TASK OBJECTIVE:
Scan the entries below for "blank" and copy each line that holds it.

DATA RECORDS:
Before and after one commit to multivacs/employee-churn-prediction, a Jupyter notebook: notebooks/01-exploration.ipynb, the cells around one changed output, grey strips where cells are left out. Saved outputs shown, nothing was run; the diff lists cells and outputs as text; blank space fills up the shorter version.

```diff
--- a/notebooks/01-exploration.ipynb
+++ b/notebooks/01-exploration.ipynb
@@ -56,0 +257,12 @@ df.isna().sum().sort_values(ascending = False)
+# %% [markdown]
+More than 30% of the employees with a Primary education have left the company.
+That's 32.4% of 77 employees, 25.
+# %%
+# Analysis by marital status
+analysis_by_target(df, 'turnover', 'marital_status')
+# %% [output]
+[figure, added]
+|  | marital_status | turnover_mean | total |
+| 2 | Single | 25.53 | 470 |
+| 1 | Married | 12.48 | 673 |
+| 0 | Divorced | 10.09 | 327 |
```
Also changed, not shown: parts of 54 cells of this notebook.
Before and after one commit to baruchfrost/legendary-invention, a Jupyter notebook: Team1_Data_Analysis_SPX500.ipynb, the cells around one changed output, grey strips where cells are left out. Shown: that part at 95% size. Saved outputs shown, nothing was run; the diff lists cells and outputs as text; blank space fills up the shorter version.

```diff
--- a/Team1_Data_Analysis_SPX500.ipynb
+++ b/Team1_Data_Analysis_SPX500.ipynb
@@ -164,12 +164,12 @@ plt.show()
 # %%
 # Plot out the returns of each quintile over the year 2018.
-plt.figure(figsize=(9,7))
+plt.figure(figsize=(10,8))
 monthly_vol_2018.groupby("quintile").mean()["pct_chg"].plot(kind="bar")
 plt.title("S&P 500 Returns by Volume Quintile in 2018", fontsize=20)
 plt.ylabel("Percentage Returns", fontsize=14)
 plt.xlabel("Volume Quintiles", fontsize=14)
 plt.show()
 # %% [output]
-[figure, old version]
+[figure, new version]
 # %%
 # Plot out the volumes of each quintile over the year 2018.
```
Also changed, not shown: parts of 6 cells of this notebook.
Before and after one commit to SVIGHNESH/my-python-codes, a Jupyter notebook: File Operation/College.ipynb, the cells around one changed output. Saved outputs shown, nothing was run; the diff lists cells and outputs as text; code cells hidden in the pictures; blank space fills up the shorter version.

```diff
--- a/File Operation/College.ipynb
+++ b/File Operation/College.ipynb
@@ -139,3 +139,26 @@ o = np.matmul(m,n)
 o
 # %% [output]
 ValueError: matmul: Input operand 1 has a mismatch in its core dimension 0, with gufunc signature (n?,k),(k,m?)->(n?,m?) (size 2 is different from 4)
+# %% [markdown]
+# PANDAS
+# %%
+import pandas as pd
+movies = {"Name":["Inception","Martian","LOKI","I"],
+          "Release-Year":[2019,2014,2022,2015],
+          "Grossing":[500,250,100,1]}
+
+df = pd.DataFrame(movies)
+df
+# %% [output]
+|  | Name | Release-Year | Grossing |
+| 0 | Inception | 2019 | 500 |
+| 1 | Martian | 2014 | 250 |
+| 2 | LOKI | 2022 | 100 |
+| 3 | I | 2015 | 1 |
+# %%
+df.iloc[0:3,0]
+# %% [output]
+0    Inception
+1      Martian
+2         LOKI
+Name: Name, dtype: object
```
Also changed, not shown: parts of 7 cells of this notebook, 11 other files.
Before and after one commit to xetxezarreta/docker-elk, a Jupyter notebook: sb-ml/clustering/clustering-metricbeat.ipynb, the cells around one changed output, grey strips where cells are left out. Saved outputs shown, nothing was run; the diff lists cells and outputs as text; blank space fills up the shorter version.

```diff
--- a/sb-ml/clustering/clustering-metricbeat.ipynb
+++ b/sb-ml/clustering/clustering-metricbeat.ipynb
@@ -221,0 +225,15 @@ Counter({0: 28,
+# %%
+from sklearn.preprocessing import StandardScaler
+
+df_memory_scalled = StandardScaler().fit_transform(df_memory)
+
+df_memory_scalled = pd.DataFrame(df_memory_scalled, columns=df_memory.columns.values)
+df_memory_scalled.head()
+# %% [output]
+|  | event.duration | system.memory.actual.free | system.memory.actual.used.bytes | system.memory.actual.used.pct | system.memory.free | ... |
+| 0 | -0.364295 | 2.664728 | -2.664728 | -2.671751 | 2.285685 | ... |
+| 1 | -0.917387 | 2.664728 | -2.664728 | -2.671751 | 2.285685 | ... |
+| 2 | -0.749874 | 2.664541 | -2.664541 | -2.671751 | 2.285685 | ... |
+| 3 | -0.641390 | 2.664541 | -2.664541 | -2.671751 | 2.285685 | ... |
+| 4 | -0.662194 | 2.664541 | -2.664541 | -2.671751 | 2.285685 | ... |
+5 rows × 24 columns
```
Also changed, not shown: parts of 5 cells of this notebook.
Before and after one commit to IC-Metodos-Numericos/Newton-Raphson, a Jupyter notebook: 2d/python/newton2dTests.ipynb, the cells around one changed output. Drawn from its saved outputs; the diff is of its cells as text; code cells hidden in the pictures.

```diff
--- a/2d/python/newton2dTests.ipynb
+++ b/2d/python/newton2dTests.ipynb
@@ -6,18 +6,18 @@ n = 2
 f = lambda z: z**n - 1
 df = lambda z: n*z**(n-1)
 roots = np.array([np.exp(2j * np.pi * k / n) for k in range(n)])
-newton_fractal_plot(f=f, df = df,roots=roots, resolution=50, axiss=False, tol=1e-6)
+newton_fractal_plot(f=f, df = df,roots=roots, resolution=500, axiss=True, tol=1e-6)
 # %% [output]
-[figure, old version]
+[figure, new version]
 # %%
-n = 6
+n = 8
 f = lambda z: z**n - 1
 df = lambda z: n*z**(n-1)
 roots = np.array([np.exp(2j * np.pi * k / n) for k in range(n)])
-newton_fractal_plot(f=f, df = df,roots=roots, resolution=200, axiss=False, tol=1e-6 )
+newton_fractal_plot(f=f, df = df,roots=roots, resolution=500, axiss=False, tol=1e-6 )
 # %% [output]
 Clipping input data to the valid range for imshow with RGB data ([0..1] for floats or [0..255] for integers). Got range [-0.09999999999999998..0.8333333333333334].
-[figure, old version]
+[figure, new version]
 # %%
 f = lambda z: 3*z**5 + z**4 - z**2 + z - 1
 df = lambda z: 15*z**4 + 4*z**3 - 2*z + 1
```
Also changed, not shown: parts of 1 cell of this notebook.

YOUR RESPONSE:
Before and after one commit to multivacs/employee-churn-prediction, a Jupyter notebook: notebooks/01-exploration.ipynb, the cells around one changed output, grey strips where cells are left out. Saved outputs shown, nothing was run; the diff lists cells and outputs as text; blank space fills up the shorter version.
Before and after one commit to baruchfrost/legendary-invention, a Jupyter notebook: Team1_Data_Analysis_SPX500.ipynb, the cells around one changed output, grey strips where cells are left out. Shown: that part at 95% size. Saved outputs shown, nothing was run; the diff lists cells and outputs as text; blank space fills up the shorter version.
Before and after one commit to SVIGHNESH/my-python-codes, a Jupyter notebook: File Operation/College.ipynb, the cells around one changed output. Saved outputs shown, nothing was run; the diff lists cells and outputs as text; code cells hidden in the pictures; blank space fills up the shorter version.
Before and after one commit to xetxezarreta/docker-elk, a Jupyter notebook: sb-ml/clustering/clustering-metricbeat.ipynb, the cells around one changed output, grey strips where cells are left out. Saved outputs shown, nothing was run; the diff lists cells and outputs as text; blank space fills up the shorter version.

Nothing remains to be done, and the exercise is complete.